Go through the data below. List every line that holds the word "const".

*** Opening of Task material ***

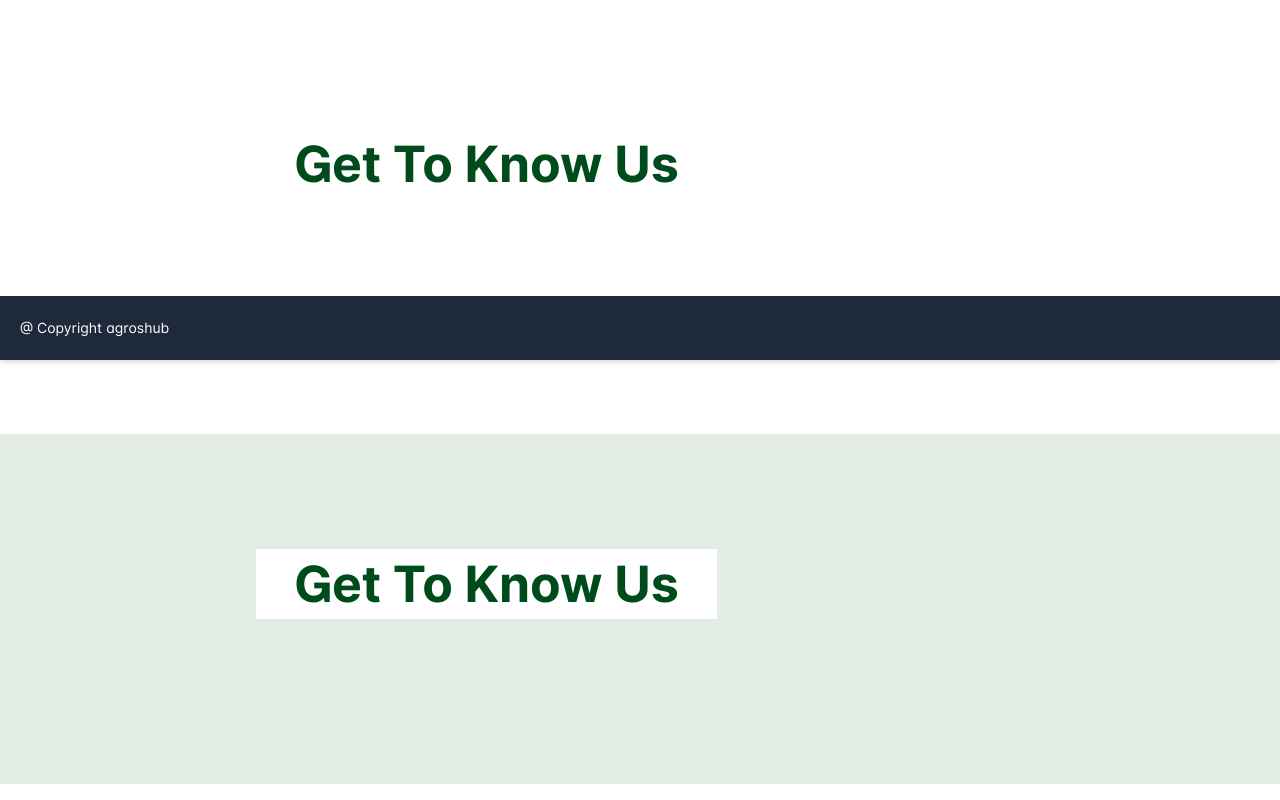
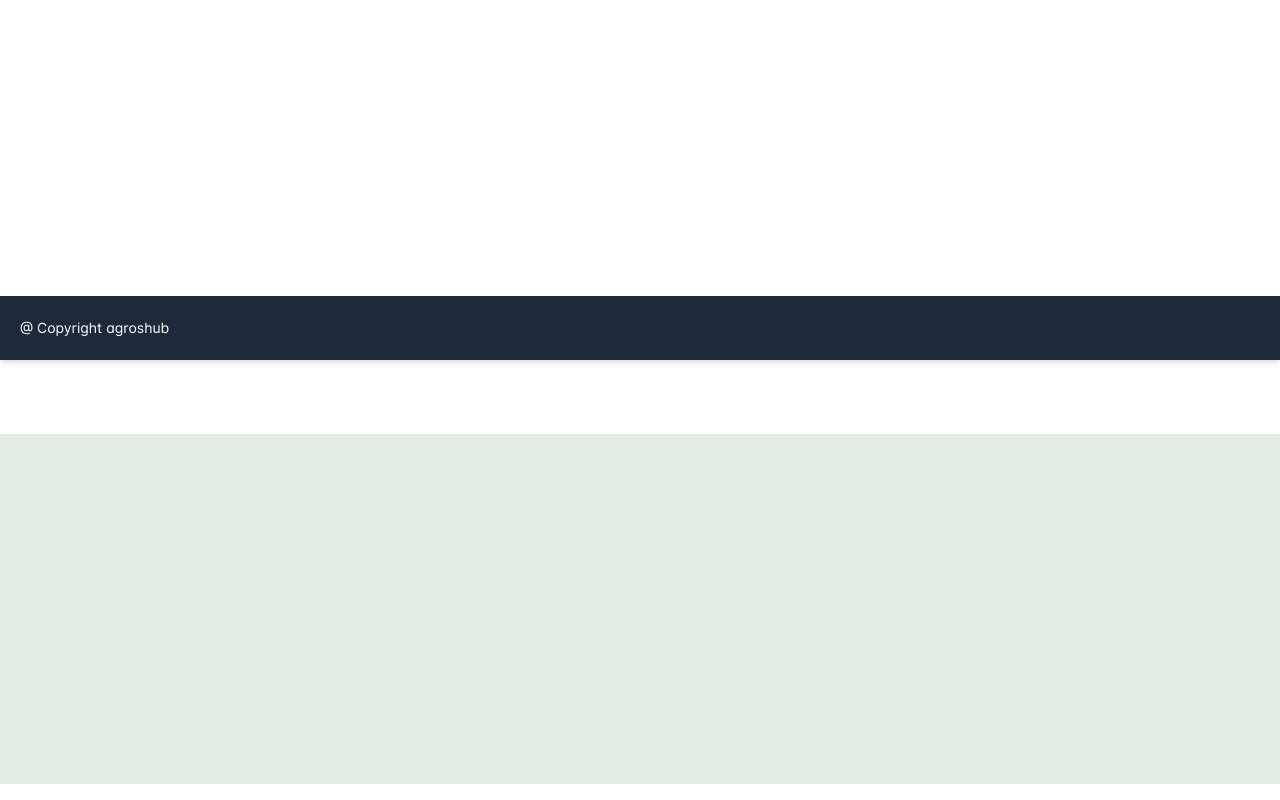
Before and after one commit to techwitzs-ventures/agros-website, a React (Create React App) app: page /apps/home in a window 1280 px wide. Shown: the part 440-1240 px from the top of the page. Built offline with nearby package versions, Linux system fonts and the light colour scheme; what aws-amplify, mobile-detect would draw is missing.

Commit message:
section 1, section 2 and section 3 changed

```diff
--- a/src/app/main/apps/home/components/section1.js
+++ b/src/app/main/apps/home/components/section1.js
@@ -20,7 +20,7 @@ const styles = {
     buttonOverlay: {
         position: 'absolute',
         top: '60%',
-        left: '20%',
+        left: '50%',
         transform: 'translateY(-50%)',
         color: 'white',
         zIndex: 10,
--- a/src/app/main/apps/home/components/section2.js
+++ b/src/app/main/apps/home/components/section2.js
@@ -46,9 +46,9 @@ const Section2 = () => {
         <div style={styles.container}>
             <div style={styles.innerContainer}>
                 <div style={styles.leftSidePanel}>
-                    <div style={styles.leftSidePaneldiv1}>
+                    {/* <div style={styles.leftSidePaneldiv1}>
                         <h1 style={styles.text}>Get To Know Us</h1>
-                    </div>
+                    </div> */}
                     <div style={styles.leftSidePaneldiv2}>
                         {/* <p style={{
                             width: "90%",
--- a/src/app/main/apps/home/components/section3.js
+++ b/src/app/main/apps/home/components/section3.js
@@ -47,9 +47,9 @@ const Section2 = () => {
         <div style={styles.container}>
             <div style={styles.innerContainer}>
                 <div style={styles.leftSidePanel}>
-                    <div style={styles.leftSidePaneldiv1}>
+                    {/* <div style={styles.leftSidePaneldiv1}>
                         <h1 style={styles.text}>Get To Know Us</h1>
-                    </div>
+                    </div> */}
                     <div style={styles.leftSidePaneldiv2}>
                         {/* <p style={{
                             width: "90%",
```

*** Close of Task material ***

* [Task answer]
@@ -20,7 +20,7 @@ const styles = {
@@ -46,9 +46,9 @@ const Section2 = () => {
@@ -47,9 +47,9 @@ const Section2 = () => {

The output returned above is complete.